Forest Park’s Zoning Board of Appeals (ZBA) approved parking variations which, if also approved by the village council, will allow two condominium conversions to proceed.

The first request came from developer Robert Marani, who is seeking to convert 18 apartments to nine condo units at 7320 Madison St. The lower level of the property at the southeast corner of Circle Avenue and Madison is home to Team Blonde Jewelry, La Piazza Café, and Briolette Beads.

“Before we get started, thanks for bringing it down from 18 units to nine,” said ZBA chairman Michael Curry at the outset of the hearing, hinting at the later unanimous vote in favor of the project.

Marani was granted permission to proceed with the conversions despite the absence of parking spaces for the residents. Typically, developers are required to provide two spaces per unit.

The property is adjacent to a village-operated metered parking lot with 45 spaces. Marani noted that previously, the tenants of the building’s 18 apartments had parked in that lot. He said he intended to purchase parking passes for the condominium residents as well.

Responding to a question from resident Jerry Webster, Marani noted that he is exploring the possibility of purchasing additional nearby land for use as a parking lot.

“I’m in negotiation for parcels on Circle Avenue but I have not yet solidified any contracts,” he said.

The condos will all have two bedrooms and 2.5 bathrooms, and prices will range from $295,000 to $330,000, according to Marani.

The second variation recommended by the ZBA would allow Elgin Street Properties, LLC to convert 18 apartments at 32-38 Elgin Avenue into condominiums.

The property has 18 parking spaces, meaning that one space, rather than the required two spaces, are provided for each unit.

Attorney Eric Miller, representing the developer, noted that the property had been granted a variation in 1965 which allowed a residential use in a district zoned for business. He argued that when this variation was granted, the property’s parking situation was approved in the process, though the issue wasn’t raised at the time.

The property, he noted, had changed hands several times without the parking issue being raised by the village before Elgin Street Properties purchased it last December. Curry reminded Miller that until now, the building housed rental properties, and the change to condos was the reason that this time was different.

“If they were still renting it, they wouldn’t be here right now,” he said.
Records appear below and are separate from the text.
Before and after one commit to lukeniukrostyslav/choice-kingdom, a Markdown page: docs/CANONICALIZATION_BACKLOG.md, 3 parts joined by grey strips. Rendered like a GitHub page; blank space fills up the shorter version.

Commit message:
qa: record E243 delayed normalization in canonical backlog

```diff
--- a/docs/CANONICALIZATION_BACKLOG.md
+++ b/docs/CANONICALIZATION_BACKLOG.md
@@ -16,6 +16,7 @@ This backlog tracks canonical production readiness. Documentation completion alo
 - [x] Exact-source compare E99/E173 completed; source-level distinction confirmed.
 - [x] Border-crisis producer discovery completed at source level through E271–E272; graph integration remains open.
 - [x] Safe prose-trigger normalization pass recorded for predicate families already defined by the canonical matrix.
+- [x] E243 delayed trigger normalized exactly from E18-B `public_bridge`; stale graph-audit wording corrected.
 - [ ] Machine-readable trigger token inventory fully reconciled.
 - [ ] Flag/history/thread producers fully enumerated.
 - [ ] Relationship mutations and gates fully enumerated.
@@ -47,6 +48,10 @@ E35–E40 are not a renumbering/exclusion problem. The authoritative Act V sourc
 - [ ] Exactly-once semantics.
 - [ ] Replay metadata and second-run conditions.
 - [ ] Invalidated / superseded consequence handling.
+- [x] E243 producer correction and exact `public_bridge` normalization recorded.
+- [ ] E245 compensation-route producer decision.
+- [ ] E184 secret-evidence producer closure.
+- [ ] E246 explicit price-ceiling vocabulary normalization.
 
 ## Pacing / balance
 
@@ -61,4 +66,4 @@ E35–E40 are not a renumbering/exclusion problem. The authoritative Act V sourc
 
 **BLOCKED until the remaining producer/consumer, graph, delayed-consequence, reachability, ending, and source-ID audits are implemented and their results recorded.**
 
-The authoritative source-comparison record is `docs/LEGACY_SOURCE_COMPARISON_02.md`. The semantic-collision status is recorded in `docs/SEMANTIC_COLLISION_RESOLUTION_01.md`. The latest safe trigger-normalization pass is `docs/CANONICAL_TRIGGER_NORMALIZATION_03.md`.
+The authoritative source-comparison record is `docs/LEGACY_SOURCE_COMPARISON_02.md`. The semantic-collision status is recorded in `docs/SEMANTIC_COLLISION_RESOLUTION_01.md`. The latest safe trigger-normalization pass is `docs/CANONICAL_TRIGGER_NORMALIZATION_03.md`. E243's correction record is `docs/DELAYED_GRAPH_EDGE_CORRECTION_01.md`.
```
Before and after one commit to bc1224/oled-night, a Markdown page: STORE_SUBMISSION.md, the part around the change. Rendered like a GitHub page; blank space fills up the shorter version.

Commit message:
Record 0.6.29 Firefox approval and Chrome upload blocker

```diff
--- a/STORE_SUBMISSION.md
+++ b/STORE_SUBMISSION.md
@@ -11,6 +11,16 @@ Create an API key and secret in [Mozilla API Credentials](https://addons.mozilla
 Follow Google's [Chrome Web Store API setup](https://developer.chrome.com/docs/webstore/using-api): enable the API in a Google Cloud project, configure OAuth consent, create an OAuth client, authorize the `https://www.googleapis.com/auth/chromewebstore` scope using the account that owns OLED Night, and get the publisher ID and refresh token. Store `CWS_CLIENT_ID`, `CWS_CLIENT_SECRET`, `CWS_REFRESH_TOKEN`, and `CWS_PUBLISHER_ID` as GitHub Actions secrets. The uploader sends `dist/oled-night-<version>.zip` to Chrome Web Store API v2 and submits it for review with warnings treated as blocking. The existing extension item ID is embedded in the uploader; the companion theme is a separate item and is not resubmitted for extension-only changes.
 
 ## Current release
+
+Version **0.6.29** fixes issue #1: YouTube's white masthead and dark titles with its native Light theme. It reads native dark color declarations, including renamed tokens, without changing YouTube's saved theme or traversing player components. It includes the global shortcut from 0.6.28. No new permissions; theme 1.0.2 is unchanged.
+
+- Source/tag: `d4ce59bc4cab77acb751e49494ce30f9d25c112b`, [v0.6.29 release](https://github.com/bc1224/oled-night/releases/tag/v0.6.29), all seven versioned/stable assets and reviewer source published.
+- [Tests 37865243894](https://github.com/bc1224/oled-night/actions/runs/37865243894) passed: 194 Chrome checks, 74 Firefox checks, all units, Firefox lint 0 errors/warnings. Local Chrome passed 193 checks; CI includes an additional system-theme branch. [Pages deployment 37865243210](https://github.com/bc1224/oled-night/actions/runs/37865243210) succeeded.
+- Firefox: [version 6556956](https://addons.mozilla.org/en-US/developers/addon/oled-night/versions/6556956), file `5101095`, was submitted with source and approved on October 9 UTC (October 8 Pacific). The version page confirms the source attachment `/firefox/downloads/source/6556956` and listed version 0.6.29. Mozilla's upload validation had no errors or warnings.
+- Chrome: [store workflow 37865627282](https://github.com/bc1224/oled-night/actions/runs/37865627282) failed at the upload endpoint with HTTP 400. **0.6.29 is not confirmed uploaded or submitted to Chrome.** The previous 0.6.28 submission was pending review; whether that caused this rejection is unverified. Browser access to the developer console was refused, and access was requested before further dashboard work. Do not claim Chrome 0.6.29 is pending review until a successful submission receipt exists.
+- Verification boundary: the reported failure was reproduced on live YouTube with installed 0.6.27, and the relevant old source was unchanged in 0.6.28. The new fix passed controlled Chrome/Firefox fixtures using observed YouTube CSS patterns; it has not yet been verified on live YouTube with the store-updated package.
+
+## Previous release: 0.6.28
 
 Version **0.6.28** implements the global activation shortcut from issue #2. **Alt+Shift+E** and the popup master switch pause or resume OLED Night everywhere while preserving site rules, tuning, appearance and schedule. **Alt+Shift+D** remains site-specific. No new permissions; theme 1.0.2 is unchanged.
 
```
Miller told the board that the village had already granted the developers a certificate of compliance for the conversion in May. One of the units has since been sold, and 13 more are already under contract.

“They’re way past conversion, they’re practically sold out ” at what point did the village or developer drop the ball,” asked board member Jolyn Crawford.

Building Department Director Michael Boyle acknowledged that the error might have been on the part of the village. “It’s possible that someone from my staff signed [the certificate] based on what they believed to be the case,” he said.

Developer Michael Cronin said that the units would all continue to be one bedroom and one bathroom, with the only work needed being interior renovations. The majority of the units would be occupied by single people, he said, though some couples have signed on.

Jim Lenox, also representing Elgin Street Properties, noted that some of the units would be occupied by elderly people who do not drive and have asked to have their spaces leased out.

“This is a cart before the horse situation and it puts the zoning board in an awkward position…its almost necessary for us to put this through because it was approved by the village,” said board member Al Bucholtz.

In the end, all board members voted in favor of the variance except Richard Scafidi, who abstained.

The ZBA’s recommendations will be sent to the village council for a final vote during an upcoming meeting.